Extract variable is used when we have a complex expression that is hard to read. By separating the portions of the expression into individual variables it can be easier to read.

To perform this refactoring we’ll:

  1. Ensure that the expression we’re working with has no side effects.
  2. Create a local variable with the expression we’re extracting
  3. Replace the original expression with the new variable
  4. Run our tests and make sure they all pass

Rename Method

Clearly naming things is the way to make our code as clear as possible and as we modify our code we’ll run into situations where the method is no longer doing what it says it does or the name of the method is hard to understand. By renaming the method we can make our code easier to read and thus easier to maintain.

To perform this refactoring in PHP we’ll:

  1. Check to see if the method is defined in a superclass or subclass. If the method is defined in either we’ll need to repeat these steps in those classes.
  2. Duplicate the existing method but with the new name.
  3. Change the old method so its body just calls the new method.
  4. Find all the references to the old method and replace them with the new method
  5. Delete the old method
  6. Run our tests and make sure they all pass

Pull Up Method

As we’re working with class hierarchies we’re going to run into situations where we find duplicate methods and it’s best if we move them into a superclass to reduce duplication. To do this we can “pull up” the method into a superclass.

To perform this refactoring in PHP we’ll:

  1. Check that all methods are identical.
  2. Check that any methods called and attributes accessed by the method are accessible in the superclass.
  3. Copy one version of the method into the superclass
  4. Run our tests and make sure they all pass
  5. Delete one of the copies in a subclass
  6. Run our tests and make sure they all pass
  7. Repeat steps 5 and 6 until all the copies are gone.

Have Fun!

Refactoring is one of the key concepts that will allow us to create more maintainable code.
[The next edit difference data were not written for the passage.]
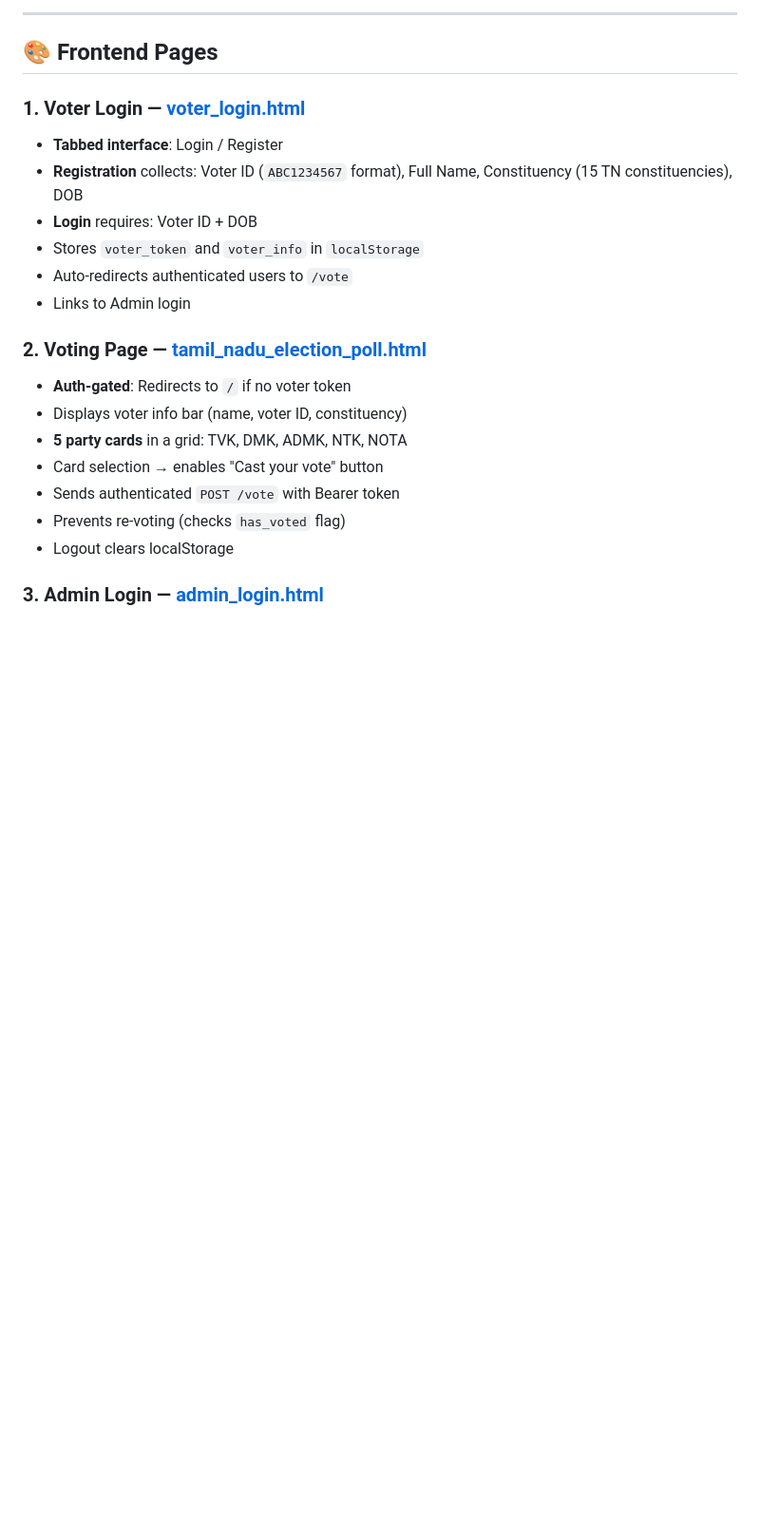
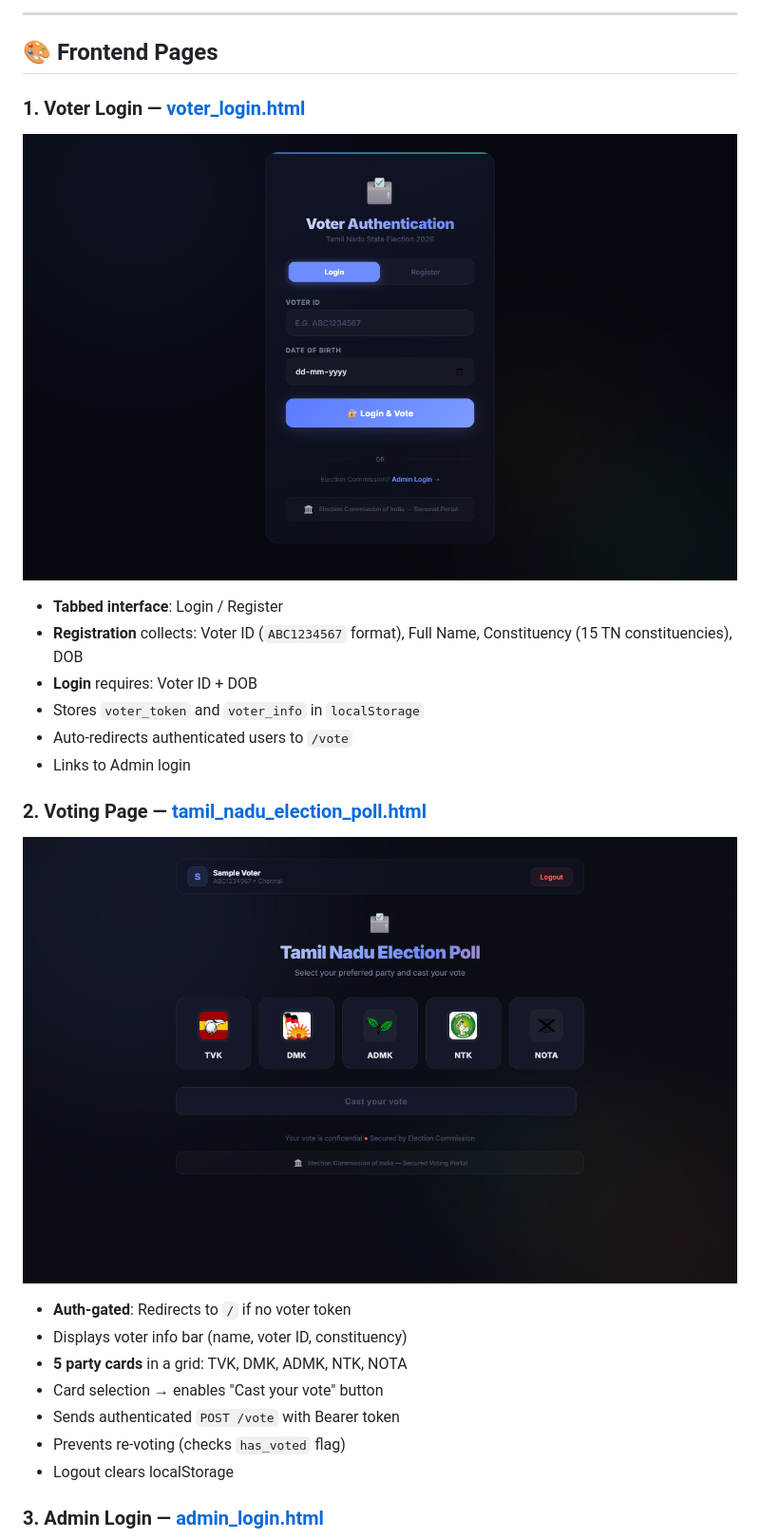
Before and after one commit to Muthu-mnm/Vote-For-TN, a Markdown page: README.md, the part around one of its changes. Shown at 95% size. GitHub-like rendering; pictures changed too: assets/1_voter_login.png (added), assets/2_voting_page.png (added); blank space fills up the shorter version.

Commit message:
Add screenshots to assets

```diff
--- a/README.md
+++ b/README.md
@@ -195,6 +195,7 @@ sequenceDiagram
 ## 🎨 Frontend Pages
 
 ### 1. Voter Login — [voter_login.html](file:///e:/voting%20app/voter_login.html)
+![Voter Login](assets/1_voter_login.png)
 - **Tabbed interface**: Login / Register
 - **Registration** collects: Voter ID (`ABC1234567` format), Full Name, Constituency (15 TN constituencies), DOB
 - **Login** requires: Voter ID + DOB
@@ -203,6 +204,7 @@ sequenceDiagram
 - Links to Admin login
 
 ### 2. Voting Page — [tamil_nadu_election_poll.html](file:///e:/voting%20app/tamil_nadu_election_poll.html)
+![Voting Page](assets/2_voting_page.png)
 - **Auth-gated**: Redirects to `/` if no voter token
 - Displays voter info bar (name, voter ID, constituency)
 - **5 party cards** in a grid: TVK, DMK, ADMK, NTK, NOTA
```
Also changed, not shown: other parts of README.md (+2 -0 lines), assets/3_admin_login.png (added), assets/4_dashboard.png (added).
These methods outlined in this article are a good starting point but aren’t the end of our journey in learning how to refactor our code.